Jaap van Zweden, pumping up the Mahler on opening night.
Any conductor craving a triumphant entrance at a new job could do worse than choose Mahler’s Fifth, a blazing chariot of a symphony. Jaap van Zweden doesn’t officially take over the New York Philharmonic until a year from now, but at the orchestra’s opening-night concert on Tuesday, he was clearly the boss, giving a performance of ultrasaturated colors and athletic momentum. After the elegant nuances of the Gilbert years, this was a declaration of a new era. Mahler asks for one section to be played “mit grösster Vehemenz,” and maxim vehemence is just what Zweden supplied — not just in that passage but in all of them. The symphony pumped along with blistering vigor, apotheosis following apotheosis like combat scenes in an action movie. Adrenaline flowed freely.
The Adagietto movement has become the ultimate sensitivity test for the tough-guy conductor, and many have responded to the challenge of slowness by making it slower still.

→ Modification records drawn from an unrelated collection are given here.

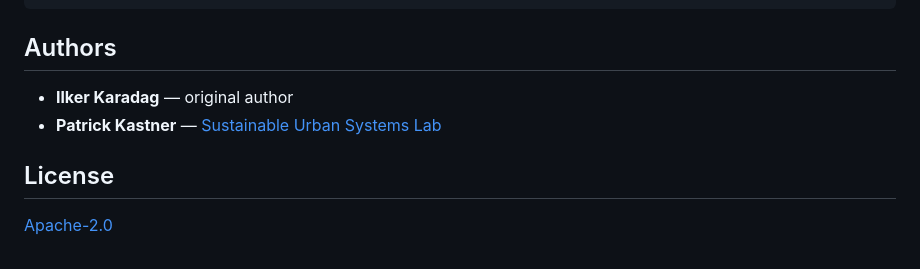
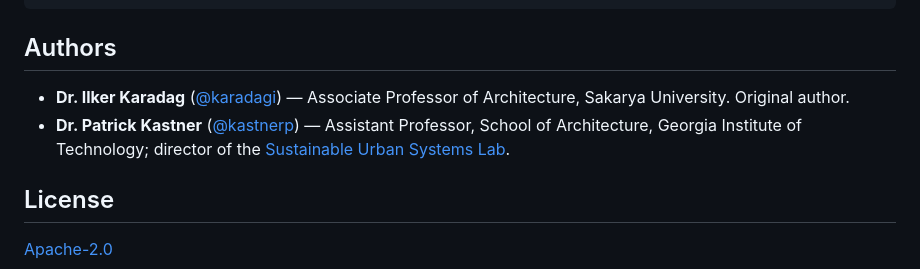
Before and after one commit to MyceliumGH-Dev/Mycelium, a Markdown page: README.md, the part around the change. Drawn GitHub-style; folded sections open.

Commit message:
Credit authors with titles, affiliations, and GitHub profiles
Co-Authored-By: Claude Fable 5 <noreply@anthropic.com>

```diff
--- a/README.md
+++ b/README.md
@@ -141,8 +141,8 @@ yak push mycelium-<version>-rh8_0-any.yak
 
 ## Authors
 
-- **Ilker Karadag** — original author
-- **Patrick Kastner** — [Sustainable Urban Systems Lab](https://github.com/SustainableUrbanSystemsLab)
+- **Dr. Ilker Karadag** ([@karadagi](https://github.com/karadagi)) — Associate Professor of Architecture, Sakarya University. Original author.
+- **Dr. Patrick Kastner** ([@kastnerp](https://github.com/kastnerp)) — Assistant Professor, School of Architecture, Georgia Institute of Technology; director of the [Sustainable Urban Systems Lab](https://github.com/SustainableUrbanSystemsLab).
 
 ## License
 
```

Zweden resisted the temptation to slog.
Instead, he kept march-step going at a firm, steady clip, stripping the movement of that ethereal lightness that the best performances can summon.
Mahler sported an inner life of unbearable extremes, many of them dark, and the Fifth Symphony thrives on overstatement. At first, whenever Zweden would follow louder with loudest, or turn the heat up to a rattling boil, I pumped my fist in satisfaction. The Philharmonic’s musicians play superbly even on an off night, and Zweden’s attentions brought out an extra pop of perfection. The opening trumpet tune glistened, chiseled against the horizon. The nasal snarl of muted horns sliced through thick folds of strings. Timpani rumbled in a controlled seismic tremor.
But constant excitement can get tiresome. Eventually, over the course of the hour-long symphony, I started to chafe against the insistent thrill-seeking. Zweden treated more pensive passages as if they were pauses between sets, rather than experiences with their own more muffled intensity. The strings played the ravishing dirge of the first movement like a great choral exhalation, but as Zweden nudged the quiet snare-drum march and the heavy trombone chords into prominence, you could feel him salivating for a good fortissimo crash. It came soon enough.